During the period April 1945 to October 1946 he had flight training at the Naval Air Station at Ottumwa, Iowa; Corpus Christi, Texas; Cecil Field, Jacksonville, and Whiting Field, Florida. Designated Naval Aviator in April 1946, he remained in Florida area until October of that year and in November joined Fighting Squadron Two-E to serve as Maintenance and Operations Officer. In November 1948 he transferred to Fighter Squadron Eighty-One for duty as Maintenance Officer until May 1949, after which he was assigned as Overhaul and Repair Enlisted Personnel Officer; Administrative Assistant to the Commanding Officer of the Naval Air Station, Jacksonville; and Administrative Assistant to Commander Naval Air Bases Sixth Naval District. From August 1951 to January 1953 he was Assistant Air Officer and later Air Officer on board the USS Gilbert Island (CVE-107), then in February 1953 reported as Operations Officer of Fighter Squadron Seventy-Two.

Assigned to the Bureau of Naval Personnel, Washington, DC, in April 1954, he was Aide and Administrative Officer to the Chief of Naval Personnel until January 1957, then had instruction at the Armed Forces Staff College, Norfolk, Virginia. In June 1957 he became Executive Officer of Attack Squadron One Hundred Fifty-Six and in December 1958 assumed command of Fighter Squadron Two Hundred Eleven (later redesignated Fighter Squadron Twenty Four). From January 1960 to June 1961 he was Executive Officer of the Fleet Operations Control Center, US Pacific Fleet, headquartered in Oahu, Hawaii. He next was a student in Naval Warfare at the Naval War College, Newport, Rhode Island, until June 1962, and remained there until March 1963 as Assistant for Air Operations Naval Command Course for foreign students.

In May 1963 he joined the USS Bon Homme Richard (CVA-31) as Executive Officer and in June 1964 joined the Staff of Commander Naval Air Force, US Atlantic Fleet as Operations Officer. From July 1966 to August 1967 he commanded the USS Lasalle (LPD-3), then reported as Deputy Director of Operations on the staff of Commander Task Force Two. He also served as project Officer for Combat Aircraft Recording Data System. He was awarded the Joint Service Commendation Medal for “meritorious service from August 1967 to June 1968, while serving as Deputy Director of Operations, and subsequently, as Test Director for the Combat Aircraft Recording and Data System (Cards) Test, Joint Task Force Two…” The citation further states in part:

“As Deputy Director of Operations, he contributed significantly to the many and varied test activities required during the planning and execution phases. Captain Clark directed CARDS as a Research and Development type project in answer to urgent requirements from Southeast Asia. His extraordinary performance reflected his sound operational judgment as well as his scientific and cost-effective approach to problems during this development effort. His managerial ability, coupled with his personal initiative and grasp of technical details, earned him the respect of all with whom he associated. The results of his efforts will enable operational commanders in the field to evaluate combat aircraft tactics and meet new and changing threats….”

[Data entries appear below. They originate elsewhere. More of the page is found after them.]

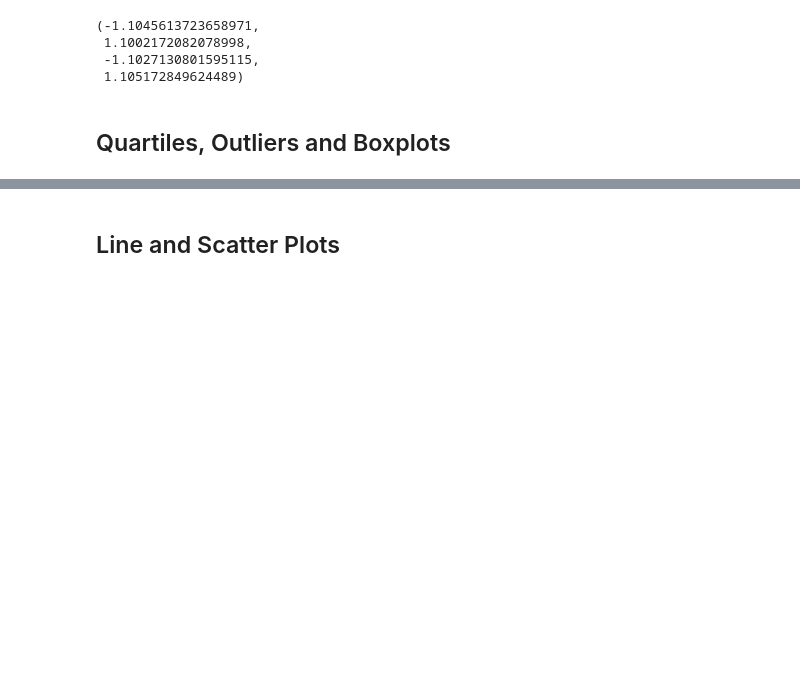
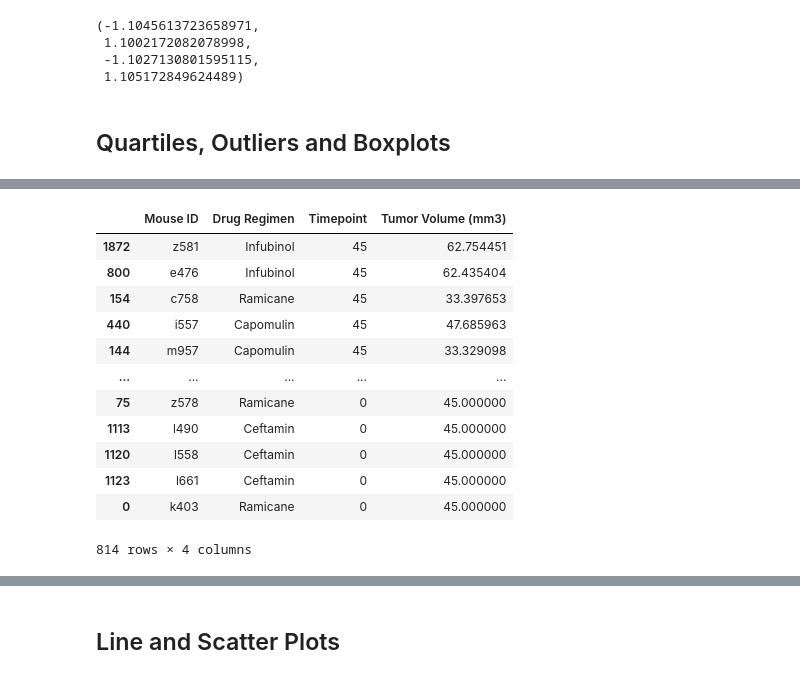
Before and after one commit to lgrayes/matplotlib-challenge, a Jupyter notebook: Pymaceuticals/matTest02.ipynb, the cells around one changed output, grey strips where cells are left out. Drawn from its saved outputs; the diff is of its cells as text; code cells hidden in the pictures; blank space fills up the shorter version.

```diff
--- a/Pymaceuticals/matTest02.ipynb
+++ b/Pymaceuticals/matTest02.ipynb
@@ -596,0 +635,18 @@ plt.axis("equal")
+# %%
+# Sort from highest to lowest, based on timepoint, use ascending=False
+regimen7sorted_df = regimen7specified_df.sort_values("Timepoint", ascending=False)
+regimen7sorted_df
+# %% [output]
+|  | Mouse ID | Drug Regimen | Timepoint | Tumor Volume (mm3) |
+| 1872 | z581 | Infubinol | 45 | 62.754451 |
+| 800 | e476 | Infubinol | 45 | 62.435404 |
+| 154 | c758 | Ramicane | 45 | 33.397653 |
+| 440 | i557 | Capomulin | 45 | 47.685963 |
+| 144 | m957 | Capomulin | 45 | 33.329098 |
+| ... | ... | ... | ... | ... |
+| 75 | z578 | Ramicane | 0 | 45.000000 |
+| 1113 | l490 | Ceftamin | 0 | 45.000000 |
+| 1120 | l558 | Ceftamin | 0 | 45.000000 |
+| 1123 | l661 | Ceftamin | 0 | 45.000000 |
+| 0 | k403 | Ramicane | 0 | 45.000000 |
+814 rows × 4 columns
```
Also changed, not shown: parts of 7 cells of this notebook.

In July 1968 he assumed command of the Naval Air Station, Twin Cities, Minnesota, and in July 1970 became Chief of Staff and Aide to the Chief of Naval Air Training headquartered at the Naval Air Station, Memphis, at Millington, Tennessee.

In addition to the Joint Service Commendation Medal, the Purple Heart Medal, and the Navy Unit Commendation Ribbon, Captain Clark has the American Campaign Medal; Asiatic-Pacific Campaign Medal with six stars; World War II Victory Medal; Korean Service Medal; United Nations Service Medal; and the Philippine Liberations Ribbon.


Published: Fri Apr 30 12:30:29 EDT 2021